**Problem to solve:** The records below are to be restated word for word, with every picture left out.

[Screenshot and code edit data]

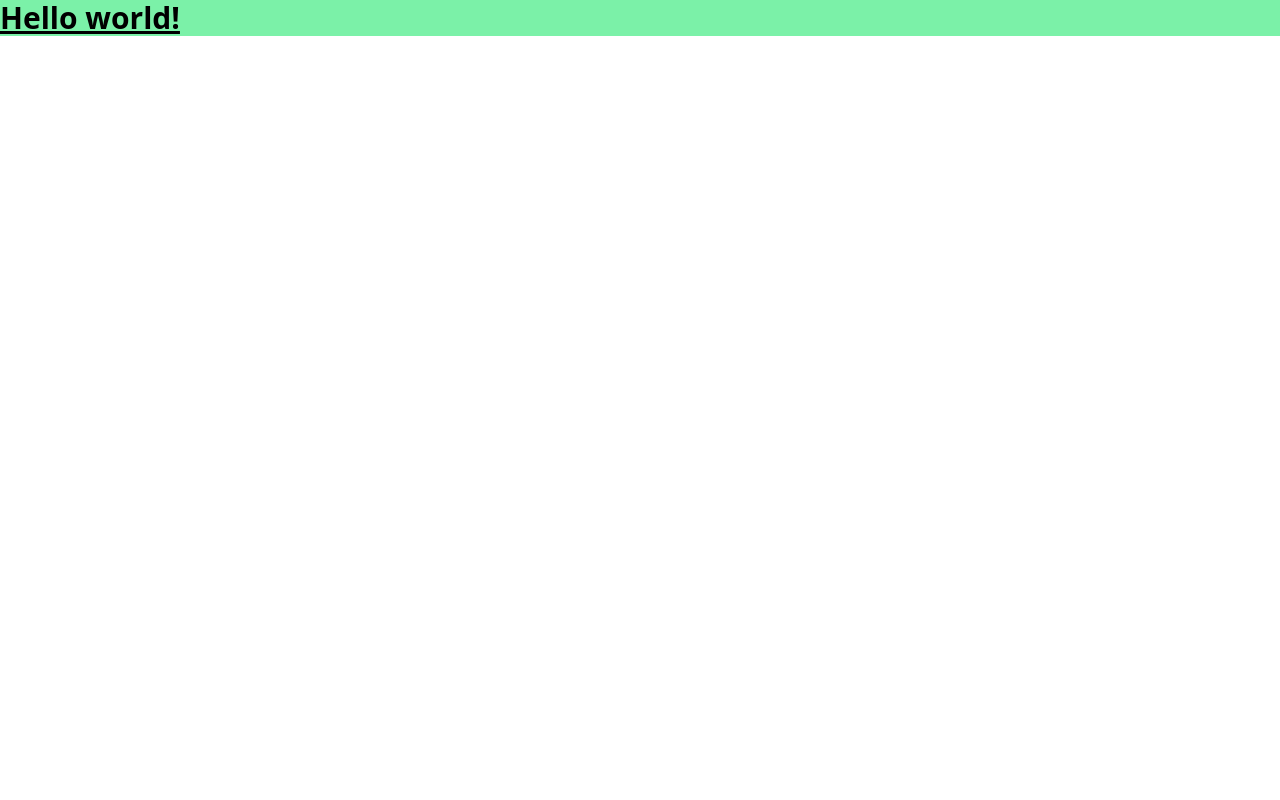
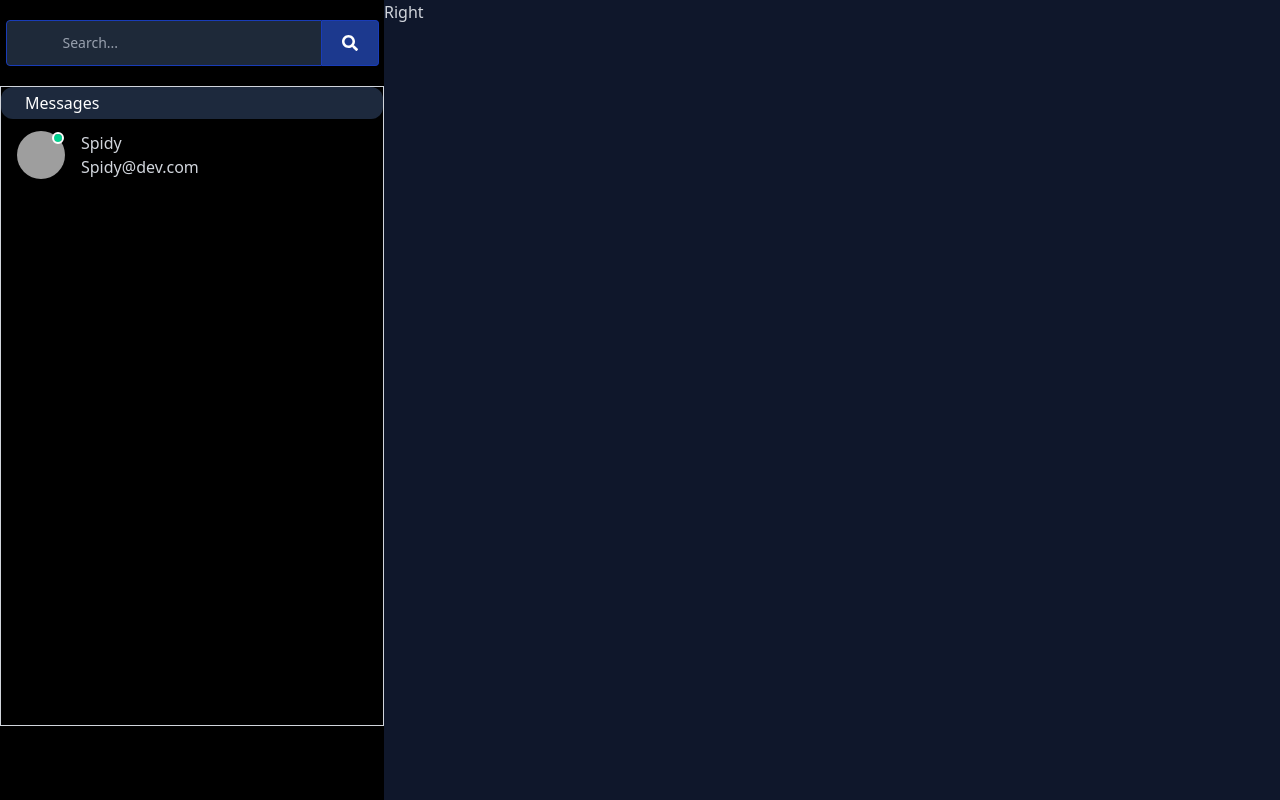
Before and after one commit to Sharma-ayush-20/QuickChat, a React (Vite) app in the folder frontend/: page / in a window 1280 px wide. Built offline with nearby package versions, Linux system fonts and the light colour scheme; grey boxes are pictures that could not be loaded.

Commit message:
Adding Search.jsx, Users.jsx half with daisyUI

```diff
--- a/frontend/package.json
+++ b/frontend/package.json
@@ -14,6 +14,7 @@
     "install": "^0.13.0",
     "react": "^19.1.0",
     "react-dom": "^19.1.0",
+    "react-icons": "^5.5.0",
     "tailwindcss": "^4.1.11"
   },
   "devDependencies": {
@@ -21,6 +22,7 @@
     "@types/react": "^19.1.8",
     "@types/react-dom": "^19.1.6",
     "@vitejs/plugin-react": "^4.5.2",
+    "daisyui": "^5.0.46",
     "eslint": "^9.29.0",
     "eslint-plugin-react-hooks": "^5.2.0",
     "eslint-plugin-react-refresh": "^0.4.20",
--- a/frontend/src/App.jsx
+++ b/frontend/src/App.jsx
@@ -1,11 +1,12 @@
 import React from 'react'
+import Left from './Home/LeftPart/Left'
+import Right from './Home/RightPart/Right'
 
 function App() {
   return (
-    <div>
-      <h1 class="text-3xl font-bold underline bg-green-300">
-        Hello world!
-      </h1>
+    <div className='flex flex-col sm:flex-row h-screen'>
+      <Left/>
+      <Right/>
     </div>
   )
 }
--- /dev/null
+++ b/frontend/src/Home/LeftPart/Left.jsx
@@ -0,0 +1,14 @@
+import React from 'react'
+import Search from './Search'
+import Users from './Users'
+
+function Left() {
+  return (
+    <div className='bg-black sm:w-[30%] text-gray-300'>
+        <Search/>
+        <Users/>
+    </div>
+  )
+}
+
+export default Left
--- /dev/null
+++ b/frontend/src/Home/LeftPart/Logout.jsx
@@ -0,0 +1,9 @@
+import React from 'react'
+
+function Logout() {
+  return (
+    <div>Logout</div>
+  )
+}
+
+export default Logout
--- /dev/null
+++ b/frontend/src/Home/LeftPart/Search.jsx
@@ -0,0 +1,28 @@
+import React from 'react'
+import { FaSearch } from "react-icons/fa";
+
+function Search() {
+    return (
+        <div>
+
+            {/* --------------search bar-------------- */}
+            <div className='flex justify-center items-center py-5'>
+                <form action="" className='flex'>
+                    <input
+                        type="text"
+                        placeholder='Search...'
+                        className='outline-none text-white text-sm border border-blue-800 px-14 py-3 rounded-l bg-gray-800 placeholder-gray-400 placeholder:font-medium transition-colors'
+                    />
+                    <button className='border border-blue-800 py-3 px-5 rounded-r bg-blue-900 hover:bg-slate-700 text-white transition-colors border-l-0 cursor-pointer'>
+                        <FaSearch />
+                    </button>
+                </form>
+            </div>
+
+
+
+        </div>
+    )
+}
+
+export default Search
--- /dev/null
+++ b/frontend/src/Home/LeftPart/Users.jsx
@@ -0,0 +1,30 @@
+import React from 'react'
+
+function Users() {
+  return (
+    <div className='border h-[80%]'>
+
+      {/* ---------------Message Heading------------------- */}
+      <h1 className='text-white font-medium px-6 py-1 bg-slate-800 rounded-xl '>Messages</h1>
+
+      {/* -------------------User messages---------------------- */}
+
+      <div className='flex space-x-4 px-4 py-3 items-center hover:bg-slate-700 duration-200 cursor-pointer'>
+        {/* ----------------User Photo----------------------- */}
+        <div className="avatar avatar-online">
+          <div className="w-12 rounded-full">
+            <img src="https://img.daisyui.com/images/profile/demo/spiderperson@192.webp" />
+          </div>
+        </div>
+        {/* ------------------User name and email------------------- */}
+        <div>
+          <h1>Spidy</h1>
+          <span>Spidy@dev.com</span>
+        </div>
+      </div>
+
+    </div>
+  )
+}
+
+export default Users
--- /dev/null
+++ b/frontend/src/Home/RightPart/Right.jsx
@@ -0,0 +1,9 @@
+import React from 'react'
+
+function Right() {
+  return (
+    <div className='bg-slate-900 sm:w-[70%] text-gray-300'>Right</div>
+  )
+}
+
+export default Right
--- a/frontend/src/index.css
+++ b/frontend/src/index.css
@@ -1 +1,2 @@
 @import "tailwindcss";
+@plugin "daisyui";
```
Also changed, not shown: 1 other file (tests, documents, lock files or other folders).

**Task answer:**
Before and after one commit to Sharma-ayush-20/QuickChat, a React (Vite) app in the folder frontend/: page / in a window 1280 px wide. Built offline with nearby package versions, Linux system fonts and the light colour scheme; grey boxes are pictures that could not be loaded.

Commit message:
Adding Search.jsx, Users.jsx half with daisyUI

```diff
--- a/frontend/package.json
+++ b/frontend/package.json
@@ -14,6 +14,7 @@
     "install": "^0.13.0",
     "react": "^19.1.0",
     "react-dom": "^19.1.0",
+    "react-icons": "^5.5.0",
     "tailwindcss": "^4.1.11"
   },
   "devDependencies": {
@@ -21,6 +22,7 @@
     "@types/react": "^19.1.8",
     "@types/react-dom": "^19.1.6",
     "@vitejs/plugin-react": "^4.5.2",
+    "daisyui": "^5.0.46",
     "eslint": "^9.29.0",
     "eslint-plugin-react-hooks": "^5.2.0",
     "eslint-plugin-react-refresh": "^0.4.20",
--- a/frontend/src/App.jsx
+++ b/frontend/src/App.jsx
@@ -1,11 +1,12 @@
 import React from 'react'
+import Left from './Home/LeftPart/Left'
+import Right from './Home/RightPart/Right'
 
 function App() {
   return (
-    <div>
-      <h1 class="text-3xl font-bold underline bg-green-300">
-        Hello world!
-      </h1>
+    <div className='flex flex-col sm:flex-row h-screen'>
+      <Left/>
+      <Right/>
     </div>
   )
 }
--- /dev/null
+++ b/frontend/src/Home/LeftPart/Left.jsx
@@ -0,0 +1,14 @@
+import React from 'react'
+import Search from './Search'
+import Users from './Users'
+
+function Left() {
+  return (
+    <div className='bg-black sm:w-[30%] text-gray-300'>
+        <Search/>
+        <Users/>
+    </div>
+  )
+}
+
+export default Left
--- /dev/null
+++ b/frontend/src/Home/LeftPart/Logout.jsx
@@ -0,0 +1,9 @@
+import React from 'react'
+
+function Logout() {
+  return (
+    <div>Logout</div>
+  )
+}
+
+export default Logout
--- /dev/null
+++ b/frontend/src/Home/LeftPart/Search.jsx
@@ -0,0 +1,28 @@
+import React from 'react'
+import { FaSearch } from "react-icons/fa";
+
+function Search() {
+    return (
+        <div>
+
+            {/* --------------search bar-------------- */}
+            <div className='flex justify-center items-center py-5'>
+                <form action="" className='flex'>
+                    <input
+                        type="text"
+                        placeholder='Search...'
+                        className='outline-none text-white text-sm border border-blue-800 px-14 py-3 rounded-l bg-gray-800 placeholder-gray-400 placeholder:font-medium transition-colors'
+                    />
+                    <button className='border border-blue-800 py-3 px-5 rounded-r bg-blue-900 hover:bg-slate-700 text-white transition-colors border-l-0 cursor-pointer'>
+                        <FaSearch />
+                    </button>
+                </form>
+            </div>
+
+
+
+        </div>
+    )
+}
+
+export default Search
--- /dev/null
+++ b/frontend/src/Home/LeftPart/Users.jsx
@@ -0,0 +1,30 @@
+import React from 'react'
+
+function Users() {
+  return (
+    <div className='border h-[80%]'>
+
+      {/* ---------------Message Heading------------------- */}
+      <h1 className='text-white font-medium px-6 py-1 bg-slate-800 rounded-xl '>Messages</h1>
+
+      {/* -------------------User messages---------------------- */}
+
+      <div className='flex space-x-4 px-4 py-3 items-center hover:bg-slate-700 duration-200 cursor-pointer'>
+        {/* ----------------User Photo----------------------- */}
+        <div className="avatar avatar-online">
+          <div className="w-12 rounded-full">
+            <img src="https://img.daisyui.com/images/profile/demo/spiderperson@192.webp" />
+          </div>
+        </div>
+        {/* ------------------User name and email------------------- */}
+        <div>
+          <h1>Spidy</h1>
+          <span>Spidy@dev.com</span>
+        </div>
+      </div>
+
+    </div>
+  )
+}
+
+export default Users
--- /dev/null
+++ b/frontend/src/Home/RightPart/Right.jsx
@@ -0,0 +1,9 @@
+import React from 'react'
+
+function Right() {
+  return (
+    <div className='bg-slate-900 sm:w-[70%] text-gray-300'>Right</div>
+  )
+}
+
+export default Right
--- a/frontend/src/index.css
+++ b/frontend/src/index.css
@@ -1 +1,2 @@
 @import "tailwindcss";
+@plugin "daisyui";
```
Also changed, not shown: 1 other file (tests, documents, lock files or other folders).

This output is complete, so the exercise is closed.